As you begin to become more adept at reaching such states at will and are able to integrate insight practice, you will appreciate the ability you have developed to be able to center the mind on a subject (or object, as the case may be) in unification on that subject in order to learn more about it. This is the point where "contemplation" becomes more than just another word — meaning it takes on real palpable significance. Especially if you have been reading about (or thinking about) the subject matter before meditating.


Thanks! I'm starting to see what you mean. I looked at the Insight thread and saw some interesting techniques from Florian that I tried. I really noted as much as possible including positive, neutral, and unpleasant. Here are the main differences in my experience:

- My eyes at times rolled back and I felt a mental expanse. Of course I noted it along with everything else. Noting sometimes made it stronger
- When I got lost in thought it was different than in concentration. In concentration I don't notice the line between awareness and being lost in thought as much. This time when I was lost in thought I snapped out of it quicker but it felt more like I was dreaming and then just woke up except it wasn't like in normal sleep and I wasn't nodding off. I was aware of being awake but just lost in thought. I can feel that blip between awareness and lost in thought (which reminded me more of dreaming).
- When I was done I felt so much energy that I could meditate much longer. With pure concentration it feels like it requires more effort to go more than 1 hour.
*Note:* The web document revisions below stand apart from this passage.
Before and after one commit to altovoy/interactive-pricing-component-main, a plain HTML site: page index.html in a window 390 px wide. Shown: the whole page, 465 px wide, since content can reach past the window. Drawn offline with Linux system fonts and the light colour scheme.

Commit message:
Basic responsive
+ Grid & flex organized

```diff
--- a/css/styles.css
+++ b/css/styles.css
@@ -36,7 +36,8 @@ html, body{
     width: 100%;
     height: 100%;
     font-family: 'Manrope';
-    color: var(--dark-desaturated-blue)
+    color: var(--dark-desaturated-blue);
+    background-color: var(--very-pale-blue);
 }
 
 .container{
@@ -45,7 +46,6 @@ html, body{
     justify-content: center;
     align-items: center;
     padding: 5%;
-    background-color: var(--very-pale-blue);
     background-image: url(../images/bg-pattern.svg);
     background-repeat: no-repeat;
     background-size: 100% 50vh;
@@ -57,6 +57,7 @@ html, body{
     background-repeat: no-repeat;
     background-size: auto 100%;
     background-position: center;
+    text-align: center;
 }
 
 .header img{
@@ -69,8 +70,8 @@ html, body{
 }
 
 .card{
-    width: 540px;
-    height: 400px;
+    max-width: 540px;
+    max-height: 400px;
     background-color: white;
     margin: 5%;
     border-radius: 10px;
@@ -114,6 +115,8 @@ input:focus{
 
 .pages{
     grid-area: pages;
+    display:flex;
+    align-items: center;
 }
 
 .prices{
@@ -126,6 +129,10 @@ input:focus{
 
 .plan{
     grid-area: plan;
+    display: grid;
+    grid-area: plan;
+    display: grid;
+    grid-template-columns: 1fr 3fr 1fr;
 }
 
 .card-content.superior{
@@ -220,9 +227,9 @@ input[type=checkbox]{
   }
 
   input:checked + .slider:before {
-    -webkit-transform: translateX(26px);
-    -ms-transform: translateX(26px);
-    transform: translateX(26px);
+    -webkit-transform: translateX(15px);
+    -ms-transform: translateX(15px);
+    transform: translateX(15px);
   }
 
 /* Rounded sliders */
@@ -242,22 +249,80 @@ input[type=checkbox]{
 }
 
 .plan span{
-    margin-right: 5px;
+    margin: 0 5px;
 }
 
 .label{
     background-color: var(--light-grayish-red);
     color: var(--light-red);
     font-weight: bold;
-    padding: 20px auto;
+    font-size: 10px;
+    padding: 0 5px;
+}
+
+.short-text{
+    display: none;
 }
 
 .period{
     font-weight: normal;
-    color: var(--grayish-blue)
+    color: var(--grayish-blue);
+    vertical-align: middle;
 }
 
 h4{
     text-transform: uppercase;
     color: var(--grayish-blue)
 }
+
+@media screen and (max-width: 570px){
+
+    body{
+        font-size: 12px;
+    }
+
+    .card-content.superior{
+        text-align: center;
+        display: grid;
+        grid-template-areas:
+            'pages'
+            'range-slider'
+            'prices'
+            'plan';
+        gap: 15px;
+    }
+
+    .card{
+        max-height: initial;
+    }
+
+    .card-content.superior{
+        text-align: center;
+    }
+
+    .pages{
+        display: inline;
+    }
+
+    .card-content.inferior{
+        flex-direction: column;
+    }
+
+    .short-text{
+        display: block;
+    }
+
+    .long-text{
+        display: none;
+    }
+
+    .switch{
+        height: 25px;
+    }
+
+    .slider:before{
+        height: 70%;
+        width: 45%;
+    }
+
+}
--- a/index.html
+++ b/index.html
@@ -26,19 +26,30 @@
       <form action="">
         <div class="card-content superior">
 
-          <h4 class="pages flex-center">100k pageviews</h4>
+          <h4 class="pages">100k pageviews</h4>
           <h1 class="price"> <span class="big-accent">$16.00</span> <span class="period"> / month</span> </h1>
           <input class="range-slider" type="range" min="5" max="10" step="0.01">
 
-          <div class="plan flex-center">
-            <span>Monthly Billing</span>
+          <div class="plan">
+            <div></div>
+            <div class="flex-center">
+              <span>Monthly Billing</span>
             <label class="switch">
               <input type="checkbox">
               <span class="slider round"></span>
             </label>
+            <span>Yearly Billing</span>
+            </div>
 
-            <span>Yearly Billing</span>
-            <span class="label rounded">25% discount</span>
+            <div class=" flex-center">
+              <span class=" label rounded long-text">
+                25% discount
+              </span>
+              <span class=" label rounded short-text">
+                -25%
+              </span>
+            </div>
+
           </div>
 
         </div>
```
I did a walking meditation afterwards which had some of that floating, jerky feeling movement of the "Cause and Effect" stage.
- After opening my eyes in the sitting meditation it was a little blurry but I noticed that my back and jaw were sore which dovetails what Daniel points out in his book:

There may be odd bodily twistings, obsession with posture, and painful tensions or strange other sensations, particularly in the back, neck, jaw and shoulders.


- There also was a little emotional discomfort almost like an aversion to this mindset and a comfortableness in being as per usual which is the opposite I felt during this sitting meditation. So I suppose that's a taste to come.